Task inputs –
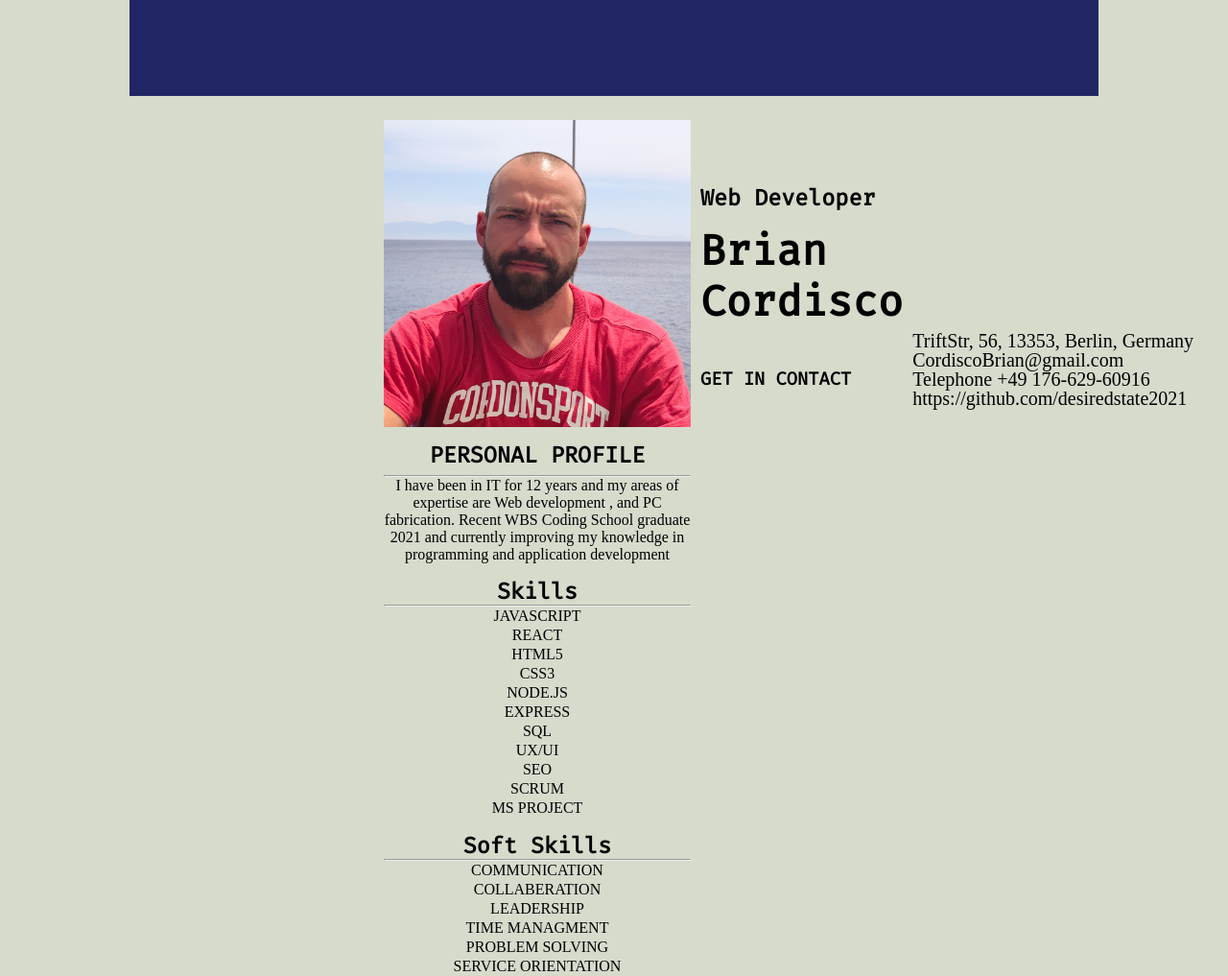
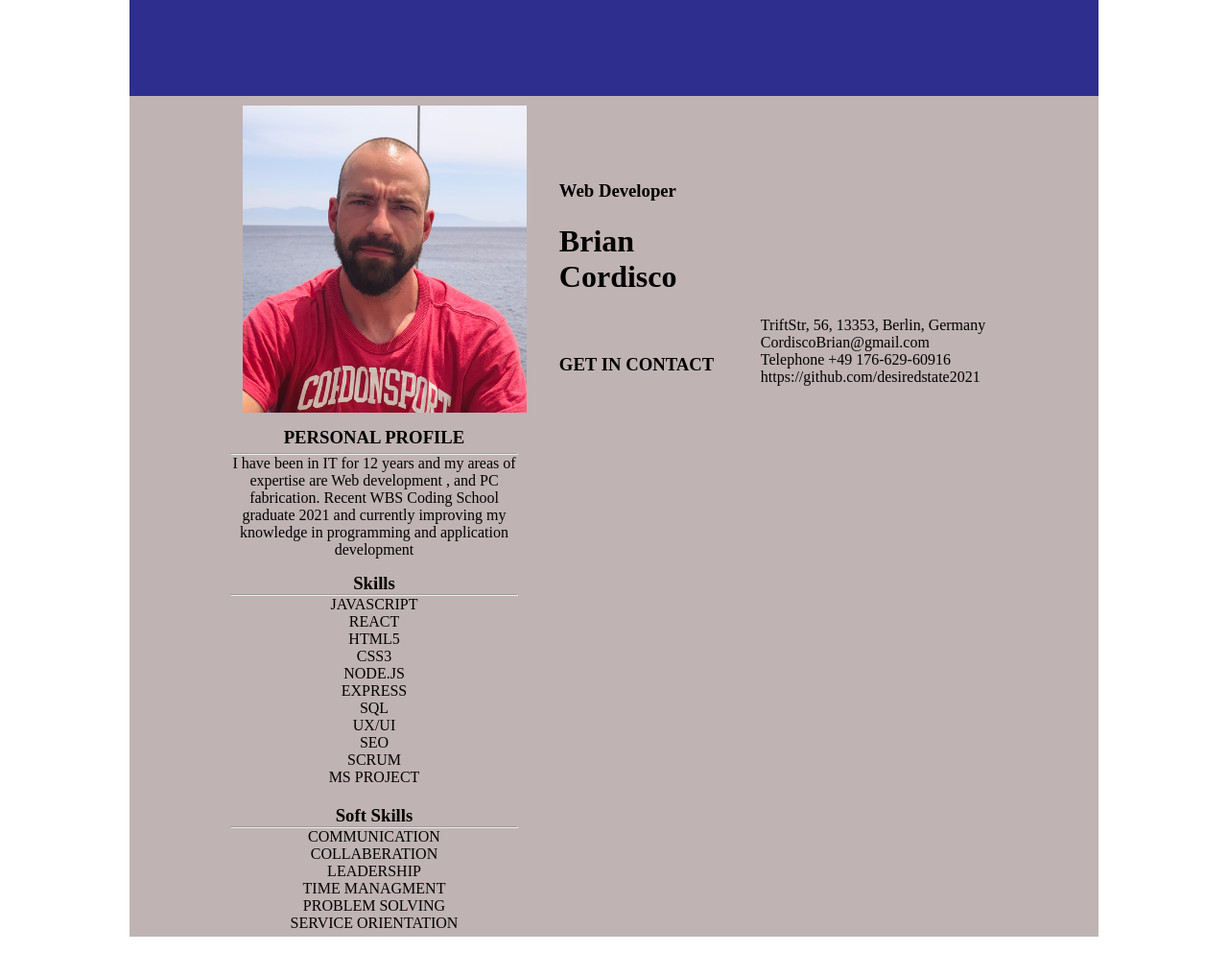
Before and after one commit to desiredstate2021/FigmaCV, a plain HTML site: page index.html in a window 1280 px wide. Shown: the whole page at 96% size. After the commit the page ends 976 px from the top, so only its background shows below. Drawn offline with Linux system fonts and the light colour scheme.

Commit message:
Redesigned HTML and CSS with cleaner code

```diff
--- a/index.html
+++ b/index.html
@@ -2,29 +2,20 @@
 <html lang="en">
 
 <head>
-    <meta charset="UTF-8" />
-    <meta http-equiv="X-UA-Compatible" content="IE=edge" />
-    <meta name="viewport" content="width=device-width, initial-scale=1.0" />
-    <link rel="stylesheet" href="style.css" />
-    <link rel="preconnect" href="https://fonts.googleapis.com">
-    <link rel="preconnect" href="https://fonts.gstatic.com" crossorigin>
-    <link href="https://fonts.googleapis.com/css2?family=Fira+Mono&display=swap" rel="stylesheet">
-    <link rel="preconnect" href="https://fonts.googleapis.com">
-    <link href="https://fonts.googleapis.com/css2?family=Bebas+Neue&family=Fira+Mono&family=Inter:wght@100;200;300;400;500;600;700;800;900&family=Roboto+Serif:ital,opsz,wght@0,8..144,100;0,8..144,200;0,8..144,300;0,8..144,400;0,8..144,500;0,8..144,600;0,8..144,700;0,8..144,800;0,8..144,900;1,8..144,100;1,8..144,200;1,8..144,300;1,8..144,400;1,8..144,500;1,8..144,600;1,8..144,700;1,8..144,800;1,8..144,900&display=swap"
-        rel="stylesheet">
-
-    <title>Brian Cordisco CV</title>
+    <meta charset="UTF-8">
+    <meta http-equiv="X-UA-Compatible" content="IE=edge">
+    <meta name="viewport" content="width=device-width, initial-scale=1.0">
+    <link rel="stylesheet" href="style.css">
+    <title>Brian Cordisco Resume/CV</title>
 </head>
 
 <body>
-    <main>
 
     <div class="top"></div>
-
-        <div class="container-1">
-            <div class="grid">
+    <main class="main">
+        <div class="container">
             <div class="grid-item-1">
-                    <img src="images/Summericon.jpg" alt="Brian Cordisco Prfile Photo" />
+                <img src="images/Summericon.jpg" alt="Brian Cordisco Prfile Photo" height="320" />
             </div>
 
 
@@ -52,23 +43,21 @@
             </div>
 
         </div>
-            <div class="container-2">
-                <div class="grid-2">
-                    <div class="profile">
+
+        <div class="flex-container-1">
+            <div class="flex-container-1-item-1">
                 <h3>PERSONAL PROFILE</h3>
             </div>
             <hr>
 
 
-                    <div class="aside">
+            <div class="flex-container-1-item-2">
                 <p>I have been in IT for 12 years and my areas of expertise are Web development , and PC fabrication. Recent WBS Coding School graduate 2021 and currently improving my knowledge in programming and application development
                 </p>
             </div>
         </div>
-            </div>
-
-            <div class="container-3">
-                <div class="grid-3">
+        <div class="flex-container-2">
+            <div class="flex-container-2-item-1">
                 <div class="skills">
                     <h3>Skills</h3>
                 </div>
@@ -92,8 +81,8 @@
                 </div>
             </div>
         </div>
-            <div class="container-4">
-                <div class="grid-4">
+        <div class="flex-container-3">
+            <div class="flex-container-3-item-1">
                 <div class="soft-skills">
                     <h3>Soft Skills</h3>
                 </div>
@@ -114,9 +103,8 @@
 
 
 
+
         </div>
-
-
     </main>
 </body>
 
--- a/style.css
+++ b/style.css
@@ -3,149 +3,107 @@
         margin: 0;
         box-sizing: border-box;
     }
+    /* body {
+        background-image: url("images/bg.jpg");
+    } */
 
-            body {
-                background-color: #d6dbcc;
+    .top {
+        background-color: rgb(46, 46, 143);
+        margin-right: auto;
+        margin-left: auto;
+        width: 1010px;
+        height: 100px;
     }
 
-            .top {
-                background: #232664;
+    .main {
+        background-color: rgb(192, 179, 179);
         margin-left: auto;
         margin-right: auto;
         width: 1010px;
-                height: 100px;
-                margin-bottom: 25px;
+        height: fit-content;
     }
 
-            .container-1 {
-                margin-left: 400px;
-                width: 320px;
-                height: auto;
+    .container {
+        display: grid;
+        grid-template-columns: 320px 200px auto;
+        grid-template-rows: repeat(3, 100px);
+        gap: 10px;
+        width: 1010px;
+        justify-content: center;
+        padding-top: 10px;
     }
 
-            img {
-                width: 320px;
-                height: 320px;
+    .grid-item-1 {}
+
+    .grid-item-2 {
+        align-self: end;
+    }
+
+    .grid-item-3 {
+        align-self: center;
+        grid-column: 2;
+    }
+
+    .grid-item-4 {
+        align-self: center;
+        grid-column: 2;
+        grid-row: 3;
+    }
+
+    .grid-item-5 {
+        grid-column: 3;
+        grid-row: 3;
     }
 
     li {
         list-style: none;
     }
 
-            .grid {
-                display: grid;
-                grid-template-columns: repeat(3, 1fr);
-                grid-template-rows: repeat(3, 100px);
-                gap: 10px;
-                padding-bottom: 15px;
+    .flex-container-1 {
+        display: flex;
+        width: fit-content;
+        flex-direction: column;
+        padding-left: 105px;
+        padding-top: 15px;
     }
 
-            .grid-item-1 {
-                position: relative;
+    .flex-container-1-item-1 {
+        align-self: center;
+        width: fit-content;
+        padding-bottom: 5px;
     }
 
-            .grid-item-2 {
-                position: relative;
-                font-size: 20px;
-                line-height: 38px;
-                font-family: 'Fira Mono', monospace;
-                align-self: end;
+    .flex-container-1-item-2 {
+        text-align: center;
+        width: 300px;
     }
 
-            .grid-item-3 {
-                position: relative;
-                font-size: 22px;
-                font-family: 'Fira Mono', monospace;
-                grid-column: 2;
+    .flex-container-2 {
+        display: flex;
+        width: fit-content;
+        flex-direction: column;
+        padding-left: 105px;
+        padding-top: 15px;
     }
 
-            .grid-item-4 {
-                position: relative;
-                font-family: 'Fira Mono', monospace;
-                font-weight: 900;
-                grid-column: 2/3;
+    .flex-container-2-item-1 {
         align-self: center;
-                width: 200px;
-            }
-
-            .grid-item-5 {
-                position: relative;
-                justify-content: start;
-                font-size: 20px;
-                line-height: 20px;
-                width: max-content;
-            }
-
-            .profile {
-                position: relative;
-                text-align: center;
-                font-family: 'Fira Mono', monospace;
-                font-weight: bold;
-                font-size: 20px;
-                width: 320px;
-                height: 25px;
-                margin-bottom: 10px;
-            }
-
-            .aside {
-                position: relative;
-                text-align: center;
-                width: 320px;
-                height: auto;
-            }
-
-            .grid-2 {
-                flex-direction: column;
-                max-width: fit-content;
-                width: 320px;
-            }
-
-            .container-2 {
-                position: relative;
-                margin-left: auto;
-                margin-right: auto;
-                padding-bottom: 15px;
-            }
-
-            .container-3 {
-                margin-bottom: 15px;
-                width: 320px;
-            }
-
-            .container-4 {
-                width: 320px;
-            }
-
-            .grid-3 {
-                flex-direction: column;
-            }
-
-            .skills {
-                font-family: 'Fira Mono', monospace;
-                font-weight: bold;
-                font-size: 20px;
+        width: 300px;
+        padding-bottom: 5px;
         text-align: center;
     }
 
-            .skills-list {
-                font-style: normal;
-                font-weight: 400;
-                font-size: 16px;
-                line-height: 20px;
+    .flex-container-3 {
+        display: flex;
+        width: fit-content;
+        flex-direction: column;
+        padding-left: 105px;
+        padding-top: 15px;
+    }
+
+    .flex-container-3-item-1 {
+        align-self: center;
+        width: 300px;
+        padding-bottom: 5px;
         text-align: center;
     }
-
-            .soft-skills {
-                font-family: 'Fira Mono', monospace;
-                font-weight: bold;
-                font-size: 20px;
-                text-align: center;
-            }
-
-            .soft-skills-list {
-                font-style: normal;
-                font-weight: 400;
-                font-size: 16px;
-                line-height: 20px;
-                text-align: center;
-            }
```
Lines whose indentation alone changed are shown as unchanged.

Task –
Which of the lines above include the string "title"? Pick them out and copy them.

Finished task –
-    <title>Brian Cordisco CV</title>
+    <title>Brian Cordisco Resume/CV</title>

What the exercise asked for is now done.